Did Industrialization Lead to Segregation in Cities of the Nineteenth Century? The Case of Uppsala 1880–1900

Research output: Contribution to journalArticle

Abstract

How did industrialisation affect land use and residential patterns in cities of the nineteenth century? We use census data and GIS mapping techniques to analyse class segregation and changes to the spatial structure using the case of Uppsala, Sweden between 1880 and 1900. We find that there was a clear concentration of business activity in the central district and in proximity to the transportation hubs. Since these activities became more numerous but remained concentrated, they likely increased land values in the central areas of the city, inducing the lowest social classes to locate away from the centre. However, while these households were pushed out, it did not result in the type of class segregation we observe in many twentieth-century cities. Before the widespread use of transport technologies allowing populations to sprawl, city expansion in the type of middle-sized city that we study led instead to increased density and mixed uses in the central areas.

Details

Authors
Organisations
External organisations
  • Uppsala University
Research areas and keywords

Subject classification (UKÄ) – MANDATORY

  • Economic History

Keywords

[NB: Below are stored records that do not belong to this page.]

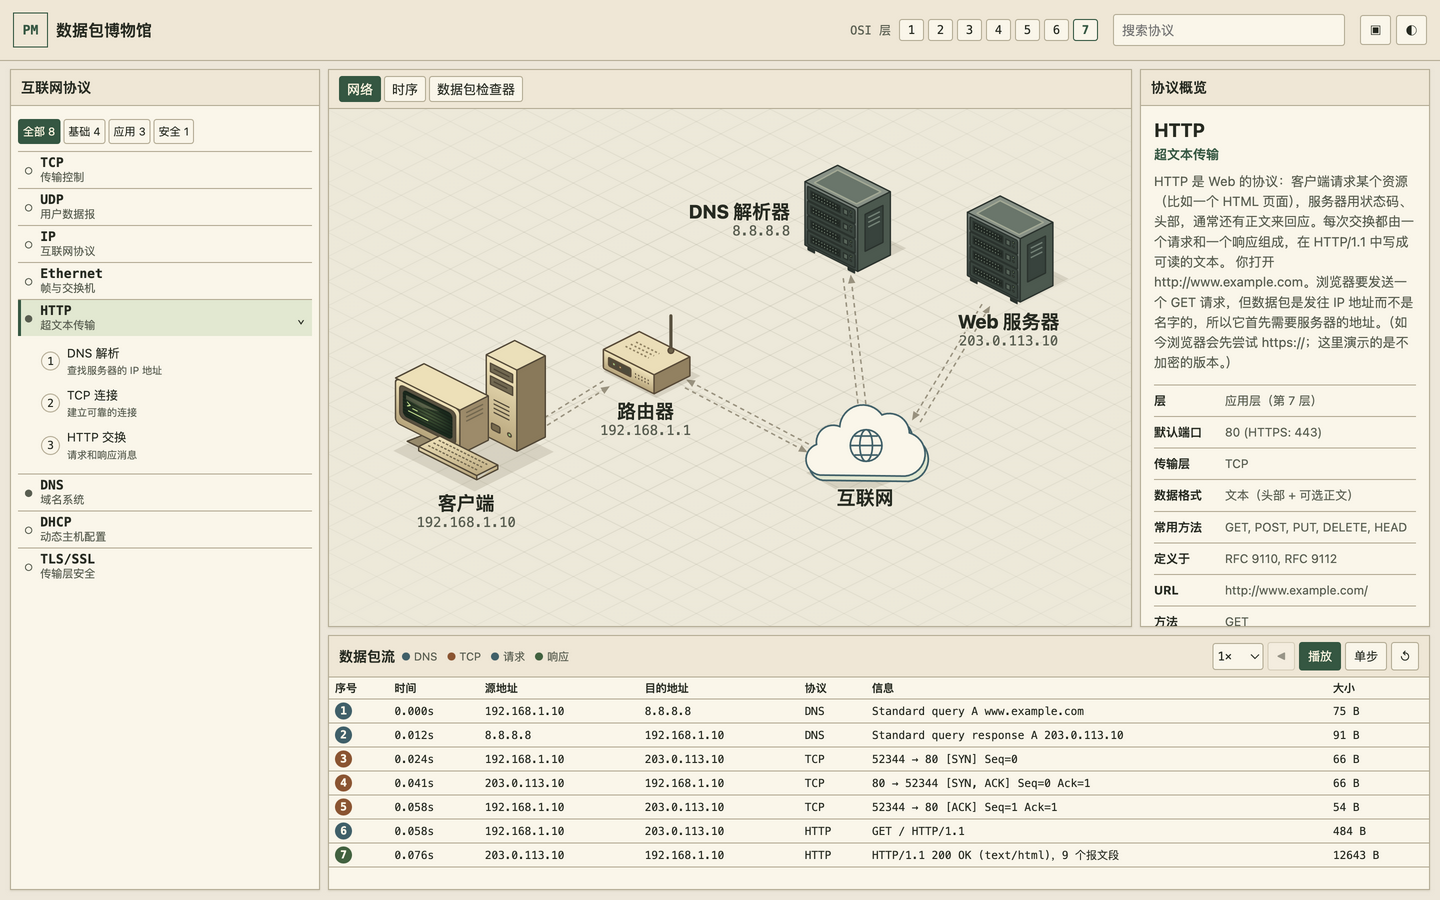
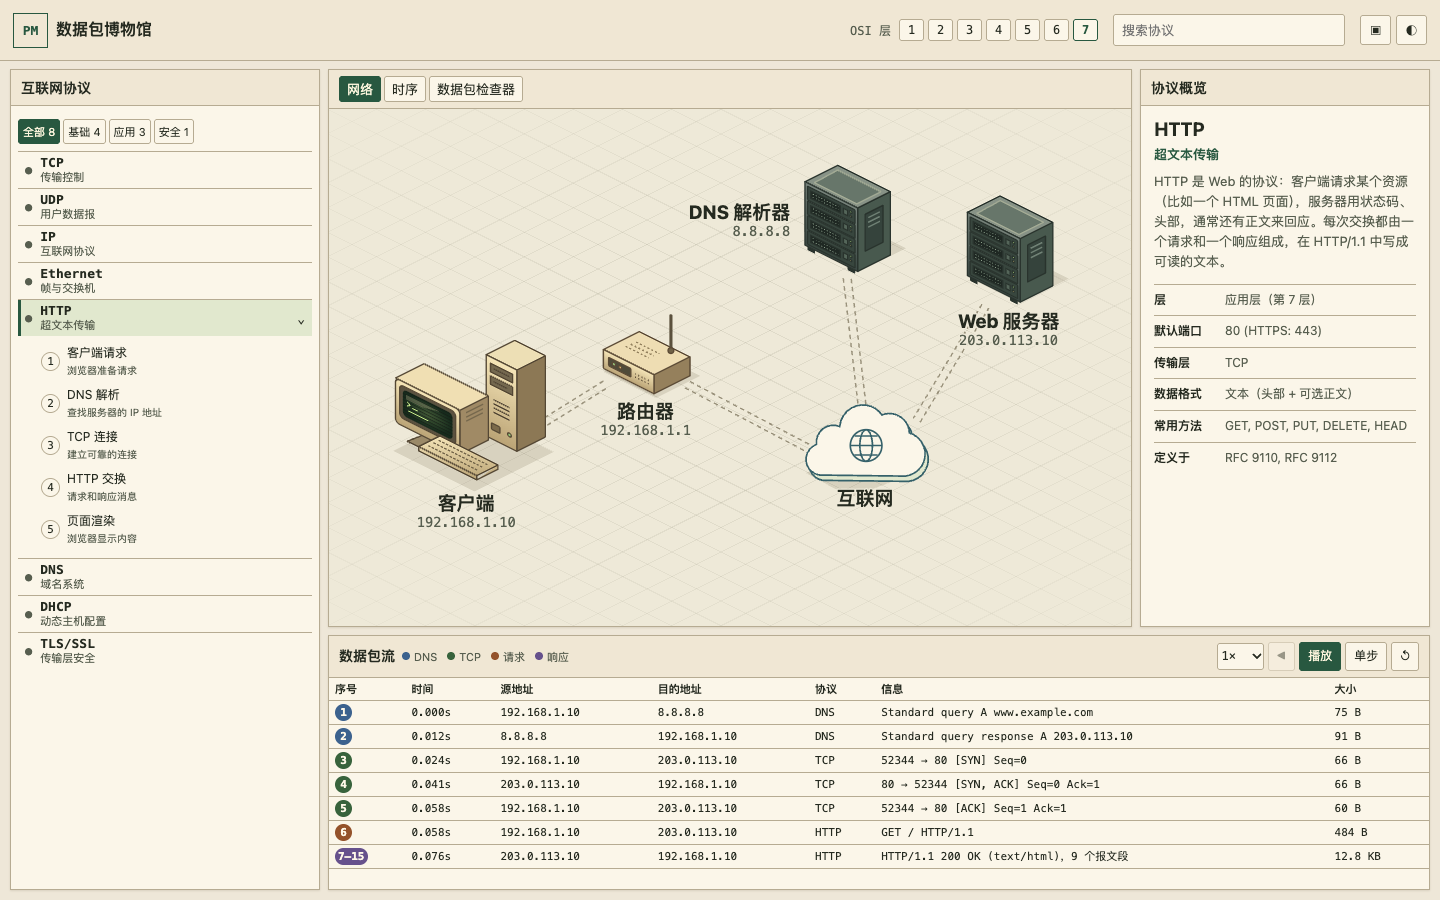
HTTP 课程加入无报文步骤并支持查看分段响应

diff --git a/src/lessons/http/frames.js b/src/lessons/http/frames.js
@@ -6,7 +6,7 @@ const clientMac = '00:00:5e:00:53:10', routerMac = '00:00:5e:00:53:01';
 const pathTo = endpoint => ['client', 'router', 'internet', endpoint];
 
 function ethernetIPv4(src, dst, id, ttl, flags, protocol, payload, reply) {
-  return ethernet({ src: reply ? routerMac : clientMac, dst: reply ? clientMac : routerMac,
+  return ethernet({ src: reply ? routerMac : clientMac, dst: reply ? clientMac : routerMac, pad: true,
     payload: ipv4({ src, dst, id, ttl, flags, protocol, payload }) });
 }
 
@@ -60,16 +60,25 @@ const rows = [
   ['web', true, tcpFrames[1], 'TCP', '0.041s', '80 → 52344 [SYN, ACK] Seq=0 Ack=1', 'tcp', ['SYN-ACK', 'seq=0 ack=1']],
   ['web', false, tcpFrames[2], 'TCP', '0.058s', '52344 → 80 [ACK] Seq=1 Ack=1', 'tcp', ['ACK', 'seq=1 ack=1']],
   ['web', false, tcpFrames[3], 'HTTP', '0.058s', 'GET / HTTP/1.1', 'request', ['GET / HTTP/1.1', 'Host: www.example.com'], 'http'],
-  ['web', true, response, 'HTTP', '0.076s', 'HTTP/1.1 200 OK (text/html)，9 个报文段', 'reply', ['HTTP/1.1 200 OK', '12.2 KB，分 9 个报文段']],
 ];
 
-export const frames = rows.map(([endpoint, reply, bytes, protocol, time, summary, category, badge, application], i) => {
+export const responseIds = [];
+const { client, web } = addresses;
+for (let offset = 0, i = 0; offset < response.length; offset += 1460, i++) {
+  const payload = response.subarray(offset, offset + 1460), last = offset + payload.length === response.length;
+  const segment = tcp({ src: web, dst: client, srcPort: 80, dstPort: 52344,
+    seq: 2474976681 + offset, ack: 59972903 + request.length, flags: last ? 0x18 : 0x10, window: 501, payload });
+  responseIds.push(`http-${rows.length + 1}`);
+  rows.push(['web', true, ethernetIPv4(web, client, 3588 + i, 52, 0x4000, 6, segment, true), 'TCP', '0.076s',
+    `HTTP 响应 · TCP 段 ${i + 1}/9`, 'reply', ['HTTP/1.1 200 OK', '12.2 KB，分 9 个报文段'], undefined, 900 + i * 110]);
+}
+
+export const frames = rows.map(([endpoint, reply, bytes, protocol, time, summary, category, badge, application, leadMs], i) => {
   const path = pathTo(endpoint);
   if (reply) path.reverse();
   return {
     id: `http-${i + 1}`, path, bytes, protocol, time, summary, category, badge, application,
-    // shortcut: Inspect the reassembled message, not a fabricated jumbo TCP frame; upgrade when rows can group real segments.
-    ...(bytes === response ? { format: 'http', addresses: { src: addresses.web, dst: addresses.client } } : {}),
     ...(i === 0 ? { leadMs: 2400 } : {}),
+    ...(leadMs !== undefined ? { leadMs } : {}),
   };
 });

diff --git a/src/lessons/http/index.js b/src/lessons/http/index.js
@@ -1,4 +1,4 @@
-import { addresses, frames } from './frames.js';
+import { addresses, frames, responseIds } from './frames.js';
 import { outro, overview, preparation, rendering, stages } from './copy.js';
 
 const nodes = [
@@ -18,20 +18,20 @@ const links = [
 
 export default {
   meta: { id: 'http', title: 'HTTP', subtitle: '超文本传输', group: 2, order: 1, layer: 7 },
-  // shortcut: No-packet stages use the overview and summary until playback accepts steps without frames.
-  overview: { ...overview, text: `${overview.text} ${preparation.text}`, facts: [...overview.facts, ...preparation.facts] },
-  outro: { ...outro, text: `${rendering.text} ${outro.text}`, facts: [...rendering.facts.slice(0, 2), ...outro.facts] },
-  nodes, links, frames,
+  overview, outro, nodes, links, frames,
+  reassembly: [{ frames: responseIds, protocol: 'HTTP', application: 'http', summary: 'HTTP/1.1 200 OK (text/html)，9 个报文段' }],
   sequenceNodes: ['client', 'resolver', 'web'],
   legend: {
-    dns: { label: 'DNS', tone: 'query' },
-    tcp: { label: 'TCP', tone: 'referral' },
-    request: { label: '请求', title: 'GET /', tone: 'query' },
-    reply: { label: '响应', title: '200 OK', tone: 'reply' },
+    dns: { label: 'DNS', tone: 'blue' },
+    tcp: { label: 'TCP', tone: 'reply' },
+    request: { label: '请求', title: 'GET /', tone: 'referral' },
+    reply: { label: '响应', title: '200 OK', tone: 'violet' },
   },
   steps: [
+    { id: 'request', ...preparation, nodes: ['client', 'router'], closeup: ['client'], events: [{ node: 'client', text: 'http://www.example.com/' }] },
     { id: 'dns', ...stages[0], frames: ['http-1', 'http-2'], nodes: ['client', 'router', 'internet', 'resolver'], closeup: ['client', 'router'] },
     { id: 'tcp', ...stages[1], frames: ['http-3', 'http-4', 'http-5'], wide: true },
-    { id: 'exchange', ...stages[2], frames: ['http-6', 'http-7'], wide: true },
+    { id: 'exchange', ...stages[2], frames: ['http-6', ...responseIds], parallel: [responseIds], wide: true },
+    { id: 'render', ...rendering, nodes: ['client'], events: [{ node: 'client', time: '0.094s', text: 'HTML 页面已渲染' }] },
   ],
 };

diff --git a/src/lessons/http/copy.js b/src/lessons/http/copy.js
@@ -10,10 +10,10 @@ export const stages = [
     [['解析器', '8.8.8.8（已有缓存）'], ['传输层', 'UDP，53 端口'], ['回答', 'A 203.0.113.10']]),
   detail('TCP 连接', '建立可靠的连接',
     'HTTP 运行在 TCP 之上。在任何页面数据传输之前，笔记本电脑和服务器先通过三次握手（SYN、SYN-ACK、ACK）打开一个到 80 端口的连接。',
-    [['服务器端口', '80'], ['客户端端口', '52344 (ephemeral)'], ['握手', 'SYN → SYN-ACK → ACK']]),
+    [['服务器端口', '80'], ['客户端端口', '52344（临时端口）'], ['握手', 'SYN → SYN-ACK → ACK']]),
   detail('HTTP 交换', '请求和响应消息',
-    '浏览器发送一个带 Host 头部的 GET 请求。服务器以 200 OK 回应，正文中是 HTML：共 12.2 KB，一个数据包装不下，所以 TCP 把它分成 9 个最多 1460 字节的报文段（这里画成一个）。',
-    [['状态', '200 OK'], ['正文', 'text/html, 12.2 KB'], ['发送方式', '9 TCP segments']]),
+    '浏览器发送一个带 Host 头部的 GET 请求。服务器以 200 OK 回应，正文中是 HTML：共 12.2 KB，一个数据包装不下，所以 TCP 把它分成 9 个最多承载 1460 字节的报文段。',
+    [['状态', '200 OK'], ['正文', 'text/html, 12.2 KB'], ['发送方式', '9 个 TCP 报文段']]),
 ];
 
 export const rendering = detail('页面渲染', '浏览器显示内容',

  • land use, residential patterns, segregation, GIS, spatial structure
Original languageEnglish
Article number68:1
Pages (from-to)23–44
Number of pages22
JournalScandinavian Economic History Review
Publication statusPublished - 2019 Jul 19
Publication categoryResearch
Peer-reviewedYes